This exercise calls for copying every line below that holds the word "Soroban".

::: Dataset extract :::

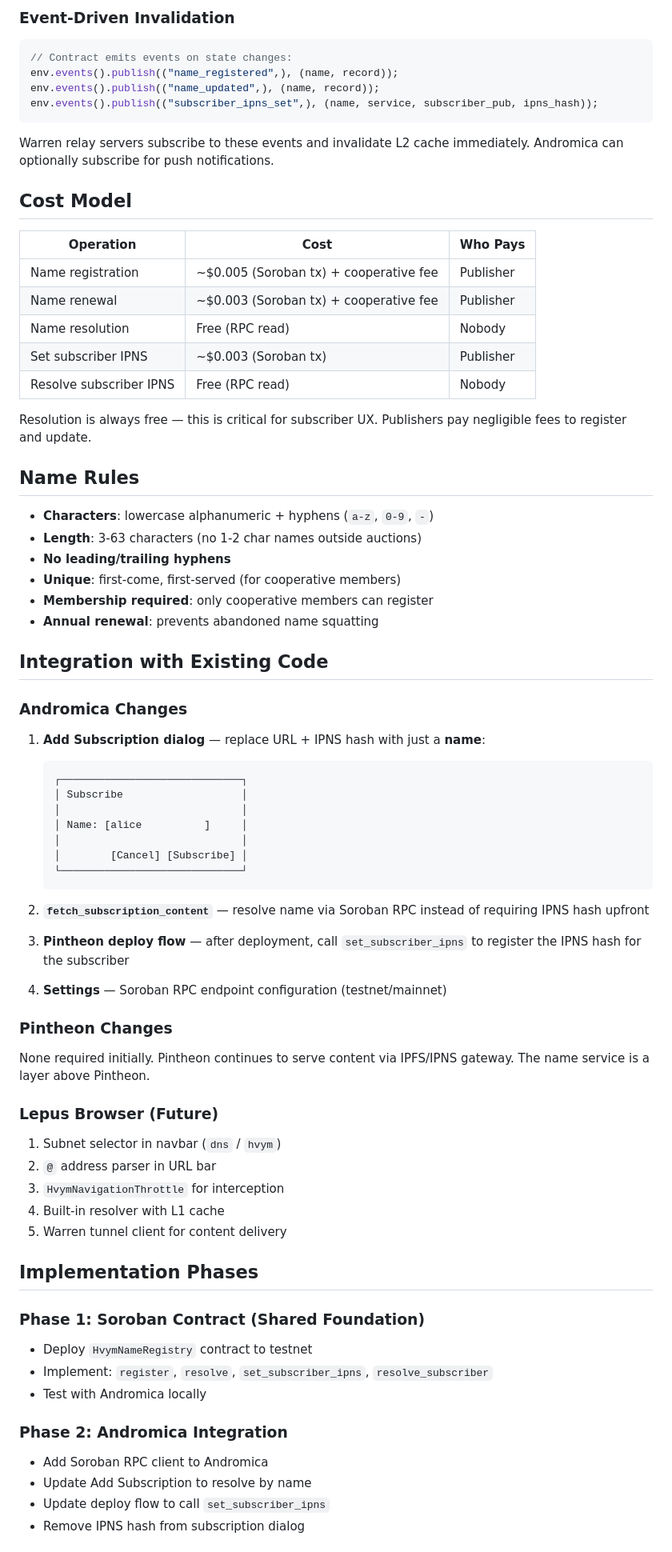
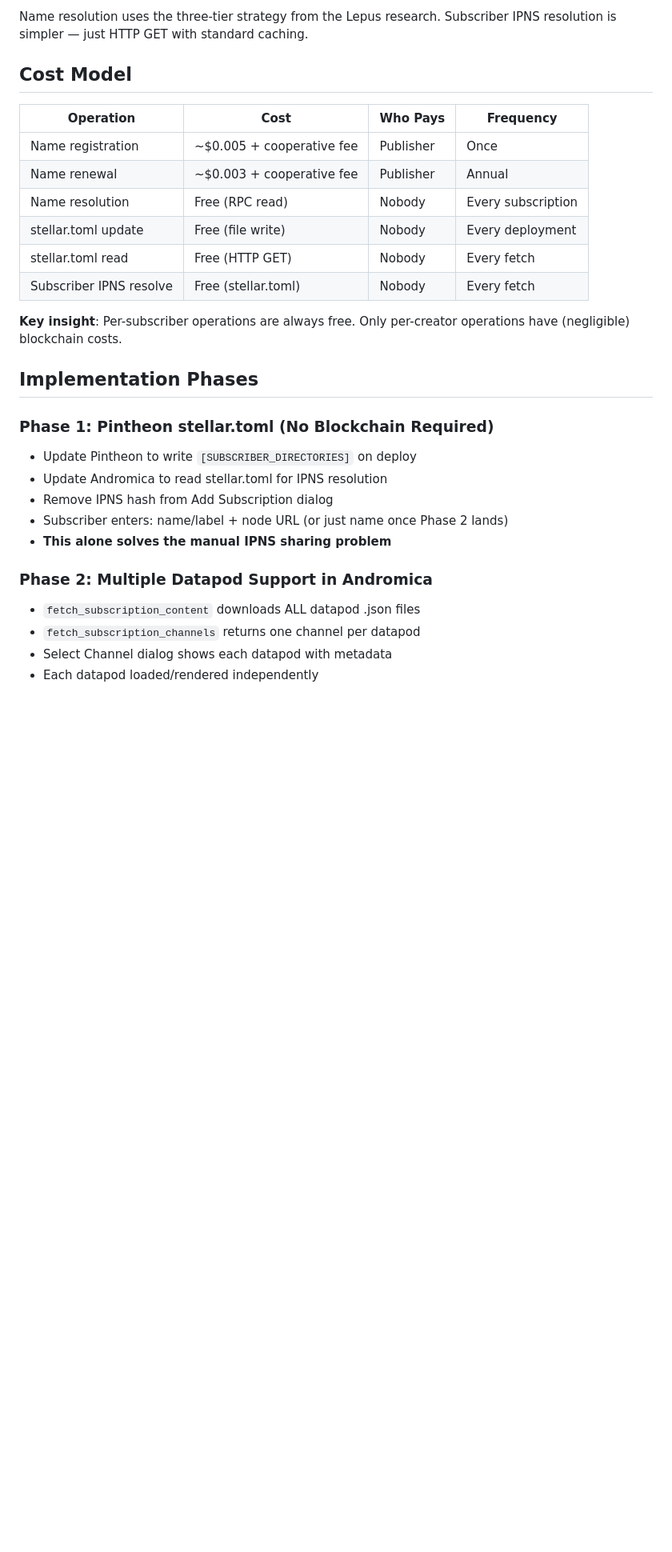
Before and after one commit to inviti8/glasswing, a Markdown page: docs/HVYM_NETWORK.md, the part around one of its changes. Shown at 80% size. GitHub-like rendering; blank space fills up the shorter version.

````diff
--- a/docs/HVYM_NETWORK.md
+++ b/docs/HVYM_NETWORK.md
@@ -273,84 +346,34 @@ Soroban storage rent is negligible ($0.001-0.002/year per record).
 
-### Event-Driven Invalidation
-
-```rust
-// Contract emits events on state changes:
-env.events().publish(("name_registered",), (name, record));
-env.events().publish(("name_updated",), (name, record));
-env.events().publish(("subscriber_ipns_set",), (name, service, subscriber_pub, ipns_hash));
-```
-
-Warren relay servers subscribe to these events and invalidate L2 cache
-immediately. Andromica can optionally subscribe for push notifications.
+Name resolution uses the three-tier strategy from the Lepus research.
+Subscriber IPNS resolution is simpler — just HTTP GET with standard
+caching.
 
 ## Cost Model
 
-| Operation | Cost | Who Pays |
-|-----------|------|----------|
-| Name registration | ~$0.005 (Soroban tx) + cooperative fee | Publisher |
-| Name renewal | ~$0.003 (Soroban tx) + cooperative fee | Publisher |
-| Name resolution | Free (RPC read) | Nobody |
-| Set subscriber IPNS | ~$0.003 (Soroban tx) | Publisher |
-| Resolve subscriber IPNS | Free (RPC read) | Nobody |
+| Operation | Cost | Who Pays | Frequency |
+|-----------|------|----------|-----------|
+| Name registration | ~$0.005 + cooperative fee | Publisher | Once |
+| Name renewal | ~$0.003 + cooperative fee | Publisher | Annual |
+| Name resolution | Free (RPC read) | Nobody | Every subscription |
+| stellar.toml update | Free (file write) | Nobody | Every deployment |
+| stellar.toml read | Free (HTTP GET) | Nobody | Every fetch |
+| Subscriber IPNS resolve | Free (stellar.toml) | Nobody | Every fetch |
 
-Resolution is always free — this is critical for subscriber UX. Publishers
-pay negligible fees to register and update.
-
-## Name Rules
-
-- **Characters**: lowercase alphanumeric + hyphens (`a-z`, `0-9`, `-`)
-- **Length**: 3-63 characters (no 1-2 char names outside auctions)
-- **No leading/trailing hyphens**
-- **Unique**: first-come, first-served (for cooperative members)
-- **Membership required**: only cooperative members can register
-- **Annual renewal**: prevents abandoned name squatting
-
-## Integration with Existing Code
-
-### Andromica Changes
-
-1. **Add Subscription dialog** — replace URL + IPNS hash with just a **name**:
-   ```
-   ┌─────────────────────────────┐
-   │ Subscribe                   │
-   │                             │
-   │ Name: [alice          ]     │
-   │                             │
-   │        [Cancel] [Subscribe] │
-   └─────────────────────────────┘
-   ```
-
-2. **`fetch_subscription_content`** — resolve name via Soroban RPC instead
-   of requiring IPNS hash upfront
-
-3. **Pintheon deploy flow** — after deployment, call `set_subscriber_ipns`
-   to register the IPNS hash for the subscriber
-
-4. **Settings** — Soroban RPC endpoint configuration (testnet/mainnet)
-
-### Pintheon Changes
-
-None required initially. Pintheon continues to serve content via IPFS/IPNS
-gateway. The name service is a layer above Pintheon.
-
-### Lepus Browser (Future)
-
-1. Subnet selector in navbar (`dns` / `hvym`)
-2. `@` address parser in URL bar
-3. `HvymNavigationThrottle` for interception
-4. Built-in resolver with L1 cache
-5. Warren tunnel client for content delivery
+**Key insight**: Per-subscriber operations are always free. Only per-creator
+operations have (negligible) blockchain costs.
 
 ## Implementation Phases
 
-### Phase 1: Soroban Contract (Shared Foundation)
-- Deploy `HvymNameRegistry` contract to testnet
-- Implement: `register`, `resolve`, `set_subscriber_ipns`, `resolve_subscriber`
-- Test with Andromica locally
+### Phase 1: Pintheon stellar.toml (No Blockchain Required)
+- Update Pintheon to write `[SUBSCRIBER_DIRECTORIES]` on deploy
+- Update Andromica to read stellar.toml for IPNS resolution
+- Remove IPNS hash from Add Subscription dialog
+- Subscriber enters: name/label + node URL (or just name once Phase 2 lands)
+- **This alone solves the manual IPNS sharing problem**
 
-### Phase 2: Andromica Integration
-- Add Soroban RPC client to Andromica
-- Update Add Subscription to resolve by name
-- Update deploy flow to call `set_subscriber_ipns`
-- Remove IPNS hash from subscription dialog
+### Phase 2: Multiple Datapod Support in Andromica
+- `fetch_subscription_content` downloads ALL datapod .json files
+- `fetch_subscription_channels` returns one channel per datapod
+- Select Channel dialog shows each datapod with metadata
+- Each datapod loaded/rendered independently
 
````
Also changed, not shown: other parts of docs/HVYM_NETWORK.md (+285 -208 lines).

:::

Solution below =>
@@ -273,84 +346,34 @@ Soroban storage rent is negligible ($0.001-0.002/year per record).
-| Name registration | ~$0.005 (Soroban tx) + cooperative fee | Publisher |
-| Name renewal | ~$0.003 (Soroban tx) + cooperative fee | Publisher |
-| Set subscriber IPNS | ~$0.003 (Soroban tx) | Publisher |
-2. **`fetch_subscription_content`** — resolve name via Soroban RPC instead
-4. **Settings** — Soroban RPC endpoint configuration (testnet/mainnet)
-### Phase 1: Soroban Contract (Shared Foundation)
-- Add Soroban RPC client to Andromica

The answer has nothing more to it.